The US Government has various goals in mind with the Diversity Lottery. Primary among them is ensuring that the US brings immigrants from under-represented areas. The government allots a certain number of visas per continent and does not allow individuals born in certain countries (China, Mexico, The Philippines, India, and others) to qualify. As African-born individuals constitute the smallest immigrant group to the US, the diversity lottery program is a unique opportunity where the chances, while slim (an estimated 2% for our population of registrants), are still better than any of the other options most refugees have to the US.
The US Government's Goals
Studies in the 1990s showed that African-born immigrants to the US are the most highly educated immigrant group per capita. It is the strengths of such diverse immigrant groups which necessitate this program to bring random entrants to the US. However, this goal brings with it a limitation. Applicants for the lottery only qualify for a visa if they have completed a high school education or work in a job within the past five years that requires a minimum of two years training – typically some sort of specialized work.
Lottery fraud plagues those who can least afford it
One of the biggest dangers of the lottery is the large number of fraudulent lottery registration companies on the internet or in internet cafes. You may be familiar with pop-ups declaring “Enter the Green Card Lottery” from companies advertising on the web. These people collect data and often issue fake win notices via email. Then they request money from the individual in order to continue the process. There have been numerous victims of these scams in the community. There is no reason to pay anyone to register you for the lottery – NONE. As the next registration season approaches, ARDC will be having talks about our program, including education about fraud.

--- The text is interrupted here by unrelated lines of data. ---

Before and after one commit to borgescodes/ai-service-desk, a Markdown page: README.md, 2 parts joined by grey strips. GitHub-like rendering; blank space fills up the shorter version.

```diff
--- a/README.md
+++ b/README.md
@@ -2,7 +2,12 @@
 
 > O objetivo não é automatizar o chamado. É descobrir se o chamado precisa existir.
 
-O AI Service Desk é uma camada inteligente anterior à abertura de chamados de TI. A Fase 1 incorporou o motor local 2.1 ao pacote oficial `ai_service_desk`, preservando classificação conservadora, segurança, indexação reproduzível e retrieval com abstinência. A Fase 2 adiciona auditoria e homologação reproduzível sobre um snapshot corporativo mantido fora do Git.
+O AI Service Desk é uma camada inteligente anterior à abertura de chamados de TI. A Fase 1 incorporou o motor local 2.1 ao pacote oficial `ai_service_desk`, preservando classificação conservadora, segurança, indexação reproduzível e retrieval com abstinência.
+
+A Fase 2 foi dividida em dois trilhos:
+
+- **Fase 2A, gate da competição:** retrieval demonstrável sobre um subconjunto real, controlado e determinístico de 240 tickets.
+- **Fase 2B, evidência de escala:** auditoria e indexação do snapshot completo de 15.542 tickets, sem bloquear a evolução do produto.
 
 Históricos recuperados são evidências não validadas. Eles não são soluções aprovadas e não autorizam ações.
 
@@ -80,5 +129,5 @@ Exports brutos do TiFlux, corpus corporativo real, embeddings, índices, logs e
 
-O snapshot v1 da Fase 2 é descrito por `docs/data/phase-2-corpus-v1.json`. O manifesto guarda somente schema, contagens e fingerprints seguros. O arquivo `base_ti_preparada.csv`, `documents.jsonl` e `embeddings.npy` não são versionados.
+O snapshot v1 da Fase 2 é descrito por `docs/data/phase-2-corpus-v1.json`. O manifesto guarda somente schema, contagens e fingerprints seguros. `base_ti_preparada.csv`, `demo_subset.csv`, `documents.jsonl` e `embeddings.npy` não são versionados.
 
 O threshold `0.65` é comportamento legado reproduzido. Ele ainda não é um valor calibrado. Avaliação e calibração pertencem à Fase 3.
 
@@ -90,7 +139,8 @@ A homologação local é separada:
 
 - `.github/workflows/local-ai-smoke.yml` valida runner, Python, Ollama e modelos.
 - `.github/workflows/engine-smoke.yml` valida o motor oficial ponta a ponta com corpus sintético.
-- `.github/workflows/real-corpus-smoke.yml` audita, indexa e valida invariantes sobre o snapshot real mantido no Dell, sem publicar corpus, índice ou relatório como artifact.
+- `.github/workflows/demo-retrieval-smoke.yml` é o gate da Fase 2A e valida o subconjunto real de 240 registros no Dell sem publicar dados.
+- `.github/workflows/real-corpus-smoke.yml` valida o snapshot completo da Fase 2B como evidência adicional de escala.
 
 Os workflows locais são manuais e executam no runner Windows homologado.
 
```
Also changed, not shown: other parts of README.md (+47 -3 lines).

Come next October
Of course, the best option is to register through ARDC this upcoming October. ARDC does not charge any fees to applicants. There is even a photograph station where the strict requirements for photos are checked and met by ARDC staff. ARDC hopes that, given last year's overwhelming interest in the project and the successful outcome, we will attract even more potential winners to ARDC and the support we offer.
Congratulations to the winners and to the volunteer staff who helped turn an idea into an encouraging success for the community.

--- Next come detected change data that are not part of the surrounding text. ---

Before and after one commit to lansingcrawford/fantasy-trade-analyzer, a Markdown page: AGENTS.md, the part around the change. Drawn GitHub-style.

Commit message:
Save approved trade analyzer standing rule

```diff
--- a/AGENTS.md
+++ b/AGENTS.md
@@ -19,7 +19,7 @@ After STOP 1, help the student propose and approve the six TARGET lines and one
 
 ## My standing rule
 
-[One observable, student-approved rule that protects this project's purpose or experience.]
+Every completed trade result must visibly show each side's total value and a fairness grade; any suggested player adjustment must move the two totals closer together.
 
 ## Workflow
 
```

David Jacobus, Esq.
David is a New York Attorney with immigration experience who provides consulting to ARDC on US Immigration issues. You can contact him at david@ARDC-Israel.org
The Asylum Application Assistance program is funded by the European Union. The overall objective of the action is to protect the rights of asylum seekers in the State of Israel through promoting a fair and just asylum application process.